Collect the lines of the entries where "world" shows up.

EXTRACTED MATERIAL —
--------------------
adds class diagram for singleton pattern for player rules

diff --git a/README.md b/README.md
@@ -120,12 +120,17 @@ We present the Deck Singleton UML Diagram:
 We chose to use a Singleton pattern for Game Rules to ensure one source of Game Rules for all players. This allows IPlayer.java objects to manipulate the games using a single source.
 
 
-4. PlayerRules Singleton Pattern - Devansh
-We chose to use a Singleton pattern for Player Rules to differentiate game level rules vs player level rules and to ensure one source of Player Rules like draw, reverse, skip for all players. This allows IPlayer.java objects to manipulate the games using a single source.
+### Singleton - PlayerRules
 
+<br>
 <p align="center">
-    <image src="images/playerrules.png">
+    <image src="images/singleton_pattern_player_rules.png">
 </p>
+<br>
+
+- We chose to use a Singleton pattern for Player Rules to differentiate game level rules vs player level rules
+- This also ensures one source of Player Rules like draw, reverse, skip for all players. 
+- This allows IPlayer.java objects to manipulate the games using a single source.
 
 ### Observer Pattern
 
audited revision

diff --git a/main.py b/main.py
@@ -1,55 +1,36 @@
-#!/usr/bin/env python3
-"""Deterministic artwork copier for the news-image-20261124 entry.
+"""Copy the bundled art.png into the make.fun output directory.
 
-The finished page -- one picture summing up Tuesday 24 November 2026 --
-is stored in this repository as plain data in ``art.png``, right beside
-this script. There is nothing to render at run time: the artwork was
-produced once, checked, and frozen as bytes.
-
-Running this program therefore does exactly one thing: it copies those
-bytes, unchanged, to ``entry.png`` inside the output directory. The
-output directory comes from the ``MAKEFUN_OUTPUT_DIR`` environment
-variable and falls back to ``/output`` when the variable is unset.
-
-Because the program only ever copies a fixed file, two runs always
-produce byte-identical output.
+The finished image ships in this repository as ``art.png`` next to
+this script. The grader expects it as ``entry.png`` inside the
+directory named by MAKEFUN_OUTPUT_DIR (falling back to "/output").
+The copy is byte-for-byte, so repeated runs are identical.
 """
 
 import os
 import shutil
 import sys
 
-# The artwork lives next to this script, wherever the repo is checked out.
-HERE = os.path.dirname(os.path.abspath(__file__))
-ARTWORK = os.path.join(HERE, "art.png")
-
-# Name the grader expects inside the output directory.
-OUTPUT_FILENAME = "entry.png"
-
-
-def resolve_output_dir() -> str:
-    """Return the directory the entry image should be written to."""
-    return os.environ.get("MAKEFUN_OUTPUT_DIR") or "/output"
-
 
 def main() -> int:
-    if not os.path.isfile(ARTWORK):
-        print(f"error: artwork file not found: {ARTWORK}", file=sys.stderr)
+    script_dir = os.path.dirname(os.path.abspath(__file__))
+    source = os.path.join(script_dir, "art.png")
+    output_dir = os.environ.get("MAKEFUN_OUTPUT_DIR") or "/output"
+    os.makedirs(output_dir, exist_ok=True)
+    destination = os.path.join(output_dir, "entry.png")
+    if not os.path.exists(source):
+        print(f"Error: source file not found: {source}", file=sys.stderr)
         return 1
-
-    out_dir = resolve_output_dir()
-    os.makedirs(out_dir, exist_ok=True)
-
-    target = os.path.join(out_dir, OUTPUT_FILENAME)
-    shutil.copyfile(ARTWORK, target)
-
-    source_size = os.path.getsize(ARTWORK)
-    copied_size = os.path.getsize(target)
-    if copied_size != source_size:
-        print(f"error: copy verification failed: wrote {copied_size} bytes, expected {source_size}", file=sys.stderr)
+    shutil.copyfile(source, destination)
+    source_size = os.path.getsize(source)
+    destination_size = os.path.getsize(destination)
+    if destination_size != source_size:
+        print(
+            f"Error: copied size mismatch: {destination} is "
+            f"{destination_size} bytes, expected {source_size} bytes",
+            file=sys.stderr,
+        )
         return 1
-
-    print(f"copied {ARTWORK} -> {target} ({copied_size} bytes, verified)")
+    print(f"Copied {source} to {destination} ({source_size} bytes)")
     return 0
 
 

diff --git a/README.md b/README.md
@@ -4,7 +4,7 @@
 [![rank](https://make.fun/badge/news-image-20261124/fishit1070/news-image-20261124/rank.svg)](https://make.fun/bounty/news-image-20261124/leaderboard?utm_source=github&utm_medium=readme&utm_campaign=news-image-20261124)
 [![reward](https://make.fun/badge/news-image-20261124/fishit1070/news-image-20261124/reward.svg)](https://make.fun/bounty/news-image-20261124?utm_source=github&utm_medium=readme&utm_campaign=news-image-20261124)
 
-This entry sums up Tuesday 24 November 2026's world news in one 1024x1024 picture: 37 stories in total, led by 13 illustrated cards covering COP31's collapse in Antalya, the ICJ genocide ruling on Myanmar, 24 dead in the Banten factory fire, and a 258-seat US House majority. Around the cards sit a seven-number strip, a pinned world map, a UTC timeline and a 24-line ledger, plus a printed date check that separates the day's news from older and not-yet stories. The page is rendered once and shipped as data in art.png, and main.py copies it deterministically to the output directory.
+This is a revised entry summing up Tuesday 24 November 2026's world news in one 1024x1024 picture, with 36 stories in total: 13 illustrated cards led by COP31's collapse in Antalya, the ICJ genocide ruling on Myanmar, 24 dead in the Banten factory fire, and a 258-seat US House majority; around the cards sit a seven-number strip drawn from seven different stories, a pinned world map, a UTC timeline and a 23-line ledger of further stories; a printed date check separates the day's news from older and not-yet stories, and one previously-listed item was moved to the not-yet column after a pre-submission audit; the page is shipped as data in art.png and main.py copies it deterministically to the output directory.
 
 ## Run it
--------------------
WRITTEN SOLUTION —
-This entry sums up Tuesday 24 November 2026's world news in one 1024x1024 picture: 37 stories in total, led by 13 illustrated cards covering COP31's collapse in Antalya, the ICJ genocide ruling on Myanmar, 24 dead in the Banten factory fire, and a 258-seat US House majority. Around the cards sit a seven-number strip, a pinned world map, a UTC timeline and a 24-line ledger, plus a printed date check that separates the day's news from older and not-yet stories. The page is rendered once and shipped as data in art.png, and main.py copies it deterministically to the output directory.
+This is a revised entry summing up Tuesday 24 November 2026's world news in one 1024x1024 picture, with 36 stories in total: 13 illustrated cards led by COP31's collapse in Antalya, the ICJ genocide ruling on Myanmar, 24 dead in the Banten factory fire, and a 258-seat US House majority; around the cards sit a seven-number strip drawn from seven different stories, a pinned world map, a UTC timeline and a 23-line ledger of further stories; a printed date check separates the day's news from older and not-yet stories, and one previously-listed item was moved to the not-yet column after a pre-submission audit; the page is shipped as data in art.png and main.py copies it deterministically to the output directory.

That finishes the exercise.